International remittances – a portion of earnings that migrant workers send home - are often a financial lifeline to families, especially those living in developing nations. Africa is one of the world’s most important remittance markets, with about USD$77 billion flowing in annually out of a global total of US$666 billion, according to the World Bank. The International Monetary Fund further estimates that 45-65 percent of these transactions are informal, or cash payments.
The COVID-19 pandemic and the attendant closing of borders saw a rising need for alternative cross-border payment solutions. Although the World Bank predicted a steep decline in international remittances due to the crisis, mobile money-enabled remittances have seen little to no negative impact and have, in fact, been more resilient than other channels.
According to a report by GSMA, international remittances sent and received through mobile money increased by 65 percent in 2020, with over USD$1 billion processed via mobile money each month – around 80 percent of which was in sub-Saharan Africa. This is largely due to the rising penetration of smartphones in Africa, which has 171 live mobile money services out of the global 310, lowering barriers for customers and paving the way for mobile money providers to add payment innovations to their offering.
Fintechs have become an integral part of the COVID-19 response in Africa. By partnering with local mobile network operators, banks and governments, they have served the needs of the most financially vulnerable by developing cashless cross-border P2P and P2M mobile payment solutions that provide households with a means to access vital funds. By reducing the need to handle cash, these innovations, such as Ukheshe’s cross-border transfer service boostXB, have allowed informal economies to continue to function, contributing to economic growth and development on the continent. The services enable migrant workers to make payments to families quickly, easily and affordably.

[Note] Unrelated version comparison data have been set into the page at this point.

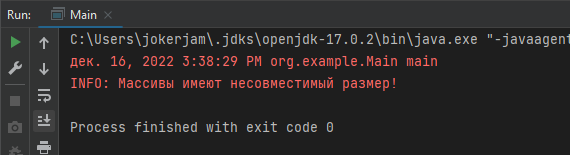
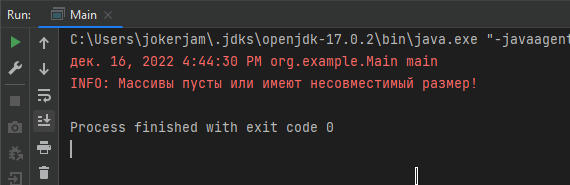
task 4 ready, need notes

diff --git a/Task_04/src/main/java/org/example/Main.java b/Task_04/src/main/java/org/example/Main.java
@@ -1,0 +1,52 @@
+package org.example;
+
+import org.w3c.dom.ranges.RangeException;
+
+import java.util.Arrays;
+import java.util.logging.Logger;
+
+/**
+ * Реализуйте метод, принимающий в качестве аргументов два целочисленных массива, и возвращающий новый массив,
+ * каждый элемент которого равен частному элементов двух входящих массивов в той же ячейке.
+ * Если длины массивов не равны, необходимо как-то оповестить пользователя.
+ * Важно: При выполнении метода единственное исключение, которое пользователь может увидеть - RuntimeException, т.е. ваше
+ */
+
+public class Main {
+    public static void main(String[] args) {
+        int[] array1 = {4,8,-2,3,9};
+        int[] array2 = {9,7,5,-1,0};
+
+        int[] array3 = divideArray(array1, array2);
+
+        Logger logger = Logger.getAnonymousLogger();
+        logger.info(Arrays.toString(array1));
+        logger.info(Arrays.toString(array2));
+        logger.info(Arrays.toString(array3));
+    }
+
+    public static int[] divideArray(int[] a1, int[] a2) throws RangeException {
+        int[] result = new int[0];
+
+        try {
+            if(a1.length != a2.length){
+                throw new RuntimeException("Неверный размер массивов");
+            }
+
+            result = new int[a1.length];
+            for (int i = 0; i < a1.length; i++) {
+                try {
+                    result[i] = a1[i] / a2[i];
+                }catch (ArithmeticException a){
+                    result[i] = 0;
+                }
+            }
+
+        } catch (RuntimeException e){
+            Logger logger = Logger.getAnonymousLogger();
+            logger.info(e.getMessage());
+        }
+
+        return result;
+    }
+}

diff --git a/Task_03/src/main/java/org/example/Main.java b/Task_03/src/main/java/org/example/Main.java
@@ -18,7 +18,7 @@ public class Main {
 
         int[] c = makeArray(a1, a2);
         if (c.length == 0) {
-            logger.info("Массивы имеют несовместимый размер!");
+            logger.info("Массивы пусты или имеют несовместимый размер!");
         } else {
             logger.info("Массив сформирован!");
             logger.info(Arrays.toString(c));

diff --git a/README.md b/README.md
@@ -50,6 +50,10 @@ https://s3-us-west-2.amazonaws.com/secure.notion-static.com/dc8fb574-7132-4c30-9
 
 Реализуйте метод, принимающий в качестве аргументов два целочисленных массива, и возвращающий новый массив, каждый элемент которого равен частному элементов двух входящих массивов в той же ячейке. Если длины массивов не равны, необходимо как-то оповестить пользователя. Важно: При выполнении метода единственное исключение, которое пользователь может увидеть - RuntimeException, т.е. ваше
 
+При делении на 0 исключение не вызывается, значению массива присваивается 0.
+
+
+***
 
 ### Задача 5*
 
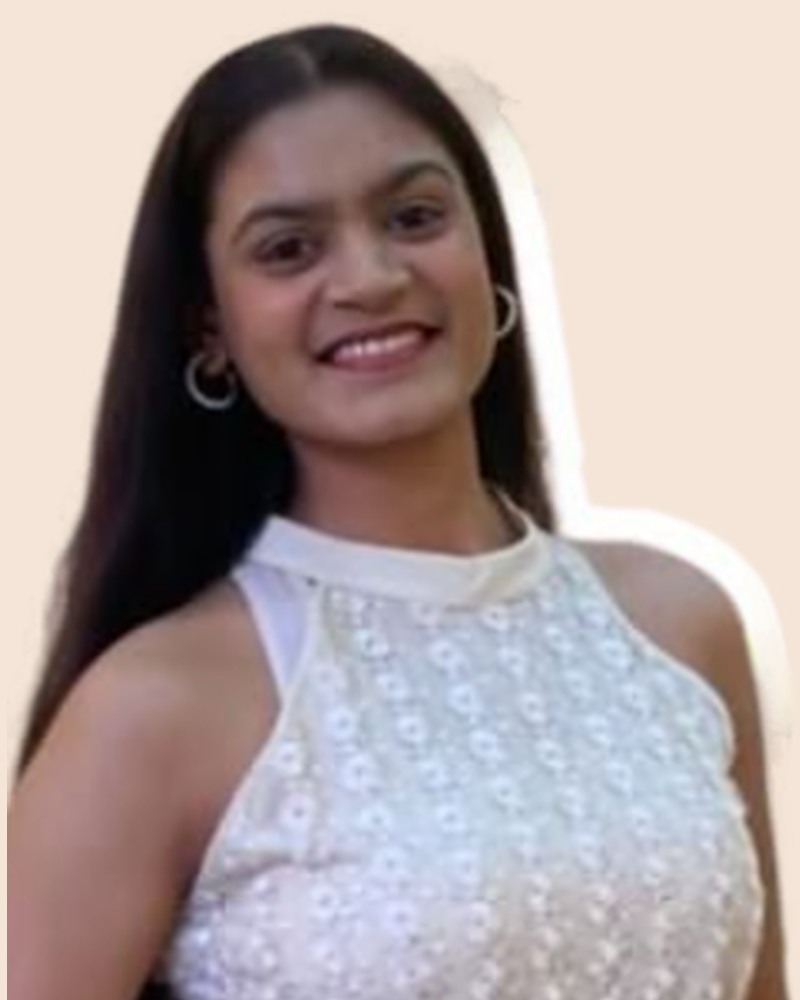
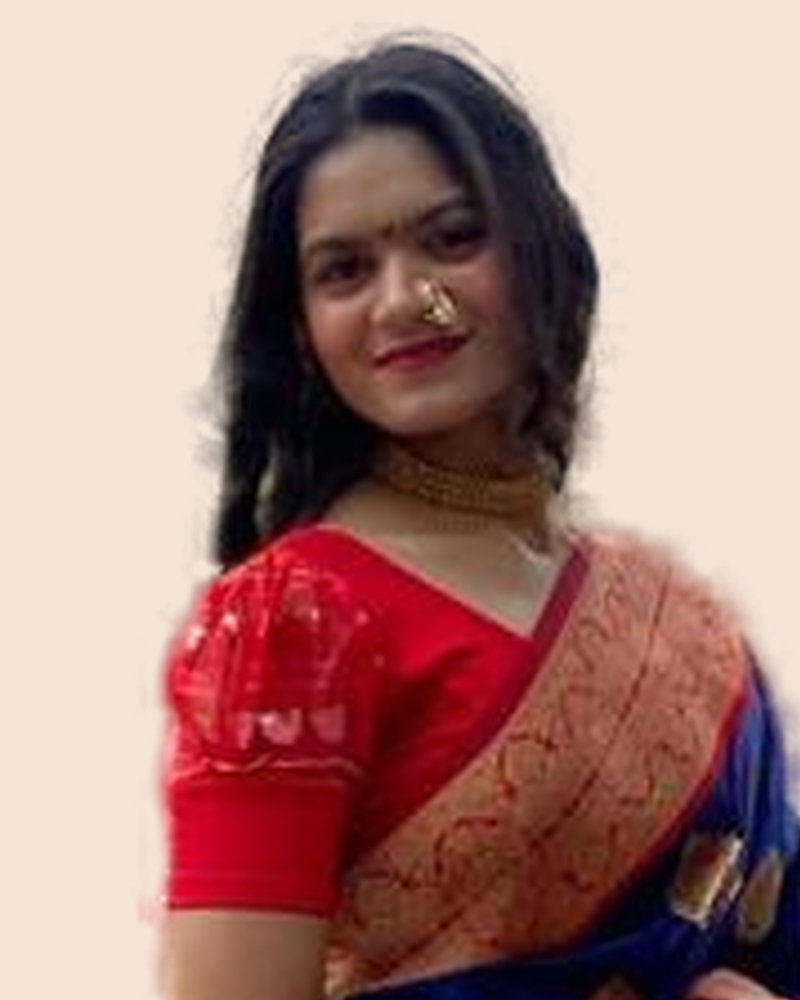
feat(team): add general body tier

diff --git a/src/data/team.data.ts b/src/data/team.data.ts
@@ -250,6 +250,45 @@ const boardMembers: TeamMember[] = [
   },
 ]
 
+// ─── General Body ────────────────────────────────────────────────
+const generalMembers: TeamMember[] = [
+  {
+    id: "gen-1",
+    name: "Reya",
+    role: "General Body Member",
+    tier: "general",
+    initials: "R",
+  },
+  {
+    id: "gen-2",
+    name: "Smit",
+    role: "General Body Member",
+    tier: "general",
+    initials: "S",
+  },
+  {
+    id: "gen-3",
+    name: "Ashrusha",
+    role: "General Body Member",
+    tier: "general",
+    initials: "A",
+  },
+  {
+    id: "gen-4",
+    name: "Manas",
+    role: "General Body Member",
+    tier: "general",
+    initials: "M",
+  },
+  {
+    id: "gen-5",
+    name: "Rohan",
+    role: "General Body Member",
+    tier: "general",
+    initials: "R",
+  },
+]
+
 export const teamTiers: TeamTierGroup[] = [
   {
     number: "01",
@@ -264,5 +303,12 @@ export const teamTiers: TeamTierGroup[] = [
     title: "Board of Directors",
     subtitle: "Driving strategy and direction across all service avenues.",
     members: boardMembers,
+  },
+  {
+    number: "03",
+    tier: "general",
+    title: "General Body",
+    subtitle: "The heart of our club — members making change happen on the ground.",
+    members: generalMembers,
   },
 ]

diff --git a/src/types/content.types.ts b/src/types/content.types.ts
@@ -110,7 +110,7 @@ export interface TeamMember {
   id: string
   name: string
   role: string
-  image: string
+  image?: string
   tier: TeamTier
   initials: string
 }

Remittances are sent in real-time, which means that the money is available immediately, and customers can transact from anywhere at any time.
The shift to digital payments in a predominantly cash-based economy is connecting the people of Africa like never before and making financial freedom a reality for citizens who have historically been excluded from the formal financial sector.